From the Beltway to the Bluegrass, from miners who help keep our lights on to coders developing the next time-saving app, I believe all workers deserve the same respect. When the economy grows for everyone, opportunities increase for all to succeed.
Take for instance the encouraging story of Jennifer Higgs. In 2018, she faced an uphill battle to obtain employment due to a criminal record and insufficient training and education. When Jennifer's mother wrote to the White House on her behalf asking for help, Jennifer was quickly referred to the Department of Labor to help find a job.
The staff at the Employment and Training Administration immediately sprang into action to help Jennifer, working closely with the North Carolina Departments of Labor and Commerce and her local American Job Centers to find job placement.
Jennifer was provided with scholarship options, and enrolled in a nine-month HVAC program at Montgomery Community College. Two weeks before graduation, Jennifer was hired by a local HVAC company where she now works as a technician.
Stories like Jennifer's highlight the character of the American workforce. Perhaps most importantly, when the forgotten men and women of our country need a second chance, our communities rally together to offer an opportunity.
The Department of Labor is doing its part to expand opportunities for those like Jennifer, as well as the countless others looking for a job.
One key department initiative is to expand apprenticeships so that employers can train workers with the skills needed for success.
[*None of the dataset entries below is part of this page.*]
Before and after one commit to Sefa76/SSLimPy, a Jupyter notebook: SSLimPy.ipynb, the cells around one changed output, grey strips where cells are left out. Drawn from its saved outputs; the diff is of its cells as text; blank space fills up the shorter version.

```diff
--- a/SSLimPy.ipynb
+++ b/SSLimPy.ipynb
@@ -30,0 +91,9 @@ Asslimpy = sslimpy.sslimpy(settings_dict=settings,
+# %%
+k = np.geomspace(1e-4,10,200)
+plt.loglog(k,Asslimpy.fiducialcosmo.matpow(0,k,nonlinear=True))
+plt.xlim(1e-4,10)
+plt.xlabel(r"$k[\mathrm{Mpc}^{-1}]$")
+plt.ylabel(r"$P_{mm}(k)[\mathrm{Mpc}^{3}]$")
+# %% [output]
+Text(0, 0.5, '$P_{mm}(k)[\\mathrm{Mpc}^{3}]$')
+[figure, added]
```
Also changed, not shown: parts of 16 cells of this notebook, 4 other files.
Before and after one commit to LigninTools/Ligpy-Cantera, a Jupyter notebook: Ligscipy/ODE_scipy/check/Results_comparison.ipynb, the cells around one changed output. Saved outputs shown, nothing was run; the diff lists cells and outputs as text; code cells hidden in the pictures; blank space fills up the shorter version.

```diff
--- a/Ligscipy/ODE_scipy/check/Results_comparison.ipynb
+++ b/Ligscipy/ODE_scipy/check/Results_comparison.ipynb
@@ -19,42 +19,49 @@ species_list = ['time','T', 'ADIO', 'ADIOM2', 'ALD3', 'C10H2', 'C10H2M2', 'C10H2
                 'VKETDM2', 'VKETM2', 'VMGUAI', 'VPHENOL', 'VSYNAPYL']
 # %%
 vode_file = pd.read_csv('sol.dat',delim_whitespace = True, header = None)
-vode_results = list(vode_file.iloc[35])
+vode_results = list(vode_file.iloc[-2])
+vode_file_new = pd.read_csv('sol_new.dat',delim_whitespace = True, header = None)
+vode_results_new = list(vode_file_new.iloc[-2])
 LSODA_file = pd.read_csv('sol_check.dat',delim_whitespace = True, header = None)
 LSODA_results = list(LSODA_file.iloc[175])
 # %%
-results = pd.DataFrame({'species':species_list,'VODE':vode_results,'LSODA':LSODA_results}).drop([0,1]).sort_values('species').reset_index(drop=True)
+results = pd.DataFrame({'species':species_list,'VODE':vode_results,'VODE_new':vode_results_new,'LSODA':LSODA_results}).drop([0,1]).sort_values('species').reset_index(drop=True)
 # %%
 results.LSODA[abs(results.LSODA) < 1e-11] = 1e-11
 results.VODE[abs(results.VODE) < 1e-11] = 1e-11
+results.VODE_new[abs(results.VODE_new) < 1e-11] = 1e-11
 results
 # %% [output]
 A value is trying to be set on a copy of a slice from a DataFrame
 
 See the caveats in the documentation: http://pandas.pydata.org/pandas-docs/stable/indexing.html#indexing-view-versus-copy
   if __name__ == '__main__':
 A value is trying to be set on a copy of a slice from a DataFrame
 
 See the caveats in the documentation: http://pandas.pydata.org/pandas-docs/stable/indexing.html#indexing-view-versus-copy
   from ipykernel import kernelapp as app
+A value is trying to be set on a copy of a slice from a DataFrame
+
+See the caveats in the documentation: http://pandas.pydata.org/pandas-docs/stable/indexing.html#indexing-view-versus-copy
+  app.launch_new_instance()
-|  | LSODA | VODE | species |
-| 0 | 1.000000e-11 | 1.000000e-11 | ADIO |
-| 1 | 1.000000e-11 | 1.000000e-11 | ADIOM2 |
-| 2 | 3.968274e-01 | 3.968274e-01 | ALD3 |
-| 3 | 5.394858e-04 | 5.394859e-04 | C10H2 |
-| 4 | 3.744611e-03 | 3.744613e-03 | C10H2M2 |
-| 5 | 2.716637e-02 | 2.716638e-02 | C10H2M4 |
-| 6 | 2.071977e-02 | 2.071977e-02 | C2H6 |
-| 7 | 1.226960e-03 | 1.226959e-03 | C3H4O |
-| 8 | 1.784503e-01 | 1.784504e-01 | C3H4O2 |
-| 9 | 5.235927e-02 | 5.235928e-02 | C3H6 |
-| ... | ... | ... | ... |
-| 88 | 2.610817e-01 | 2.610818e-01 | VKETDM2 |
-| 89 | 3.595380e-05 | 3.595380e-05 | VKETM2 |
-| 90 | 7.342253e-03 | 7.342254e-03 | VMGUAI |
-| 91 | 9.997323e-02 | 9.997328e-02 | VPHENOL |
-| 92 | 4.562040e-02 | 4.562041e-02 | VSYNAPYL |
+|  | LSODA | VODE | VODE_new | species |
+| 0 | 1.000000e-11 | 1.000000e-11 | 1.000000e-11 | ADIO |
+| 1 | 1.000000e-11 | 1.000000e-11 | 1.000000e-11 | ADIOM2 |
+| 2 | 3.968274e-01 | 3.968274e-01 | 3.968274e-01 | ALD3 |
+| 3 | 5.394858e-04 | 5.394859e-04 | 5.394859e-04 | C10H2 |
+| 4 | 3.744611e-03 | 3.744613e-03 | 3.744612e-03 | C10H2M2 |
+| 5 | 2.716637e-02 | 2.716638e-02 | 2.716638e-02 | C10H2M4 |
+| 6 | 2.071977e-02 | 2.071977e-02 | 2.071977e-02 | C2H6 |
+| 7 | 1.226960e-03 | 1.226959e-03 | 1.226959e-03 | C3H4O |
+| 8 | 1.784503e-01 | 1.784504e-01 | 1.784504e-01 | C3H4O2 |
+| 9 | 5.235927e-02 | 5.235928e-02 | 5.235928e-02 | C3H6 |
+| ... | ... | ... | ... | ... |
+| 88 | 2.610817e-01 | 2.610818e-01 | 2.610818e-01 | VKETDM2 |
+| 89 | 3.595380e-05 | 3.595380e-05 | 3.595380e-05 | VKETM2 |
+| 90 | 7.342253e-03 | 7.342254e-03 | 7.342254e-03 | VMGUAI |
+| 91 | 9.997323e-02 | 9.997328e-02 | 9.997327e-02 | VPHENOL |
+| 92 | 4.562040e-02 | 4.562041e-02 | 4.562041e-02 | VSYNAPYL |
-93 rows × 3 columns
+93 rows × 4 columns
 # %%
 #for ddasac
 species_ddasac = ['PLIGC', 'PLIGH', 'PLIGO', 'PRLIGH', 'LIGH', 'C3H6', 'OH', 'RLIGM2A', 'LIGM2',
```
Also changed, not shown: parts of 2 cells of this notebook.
The Department of Labor has also committed more than $280 million to equip workers with the skills needed for the next generation economy, and provide affordable paths to good jobs.
After the completion of an apprenticeship the average starting wage is $70,000 and 94 percent of apprentices will retain employment. Programs like these provide immense benefit to job-seekers and a more skilled workforce for employers. Apprenticeship opportunities are easy to find at apprenticeship.gov.
The Department of Labor is equally committed to assisting those transitioning out of the justice system and providing a pathway to work to improve public safety. This year, the Employment and Training Administration awarded $85.9 million in Reentry Project grants to 45 non-profits working to improve employment outcomes for adults and juveniles in the criminal justice system.
We also recognize the importance of supporting workers affected by the opioid crisis. The department awarded more than $30 million to states to help people affected by opioid addiction rejoin the workforce. In March 2018, ETA awarded $22 million to use fidelity bonds to combat the workforce-related challenges caused by widespread abuse of opioids.
Successfully helping people find a job could only happen because of the strong economy created by this administration's focus on removing barriers to opportunity for all Americans.
Since January 2017, 5.7 million jobs have been added to the economy. The unemployment rate has remained at or below 4 percent for 17 months in a row. And in a remarkable achievement, there are now more job openings in the United States than there are job seekers, a testament to the success of the Trump administration's policies.
There has never been a better time to find a job than now, and the Department of Labor is committed to lifting up all Americans, especially the forgotten men and women of America.
John P. Pallasch is the Assistant Secretary of Labor for the Employment and Training Administration at the U.S. Department of Labor.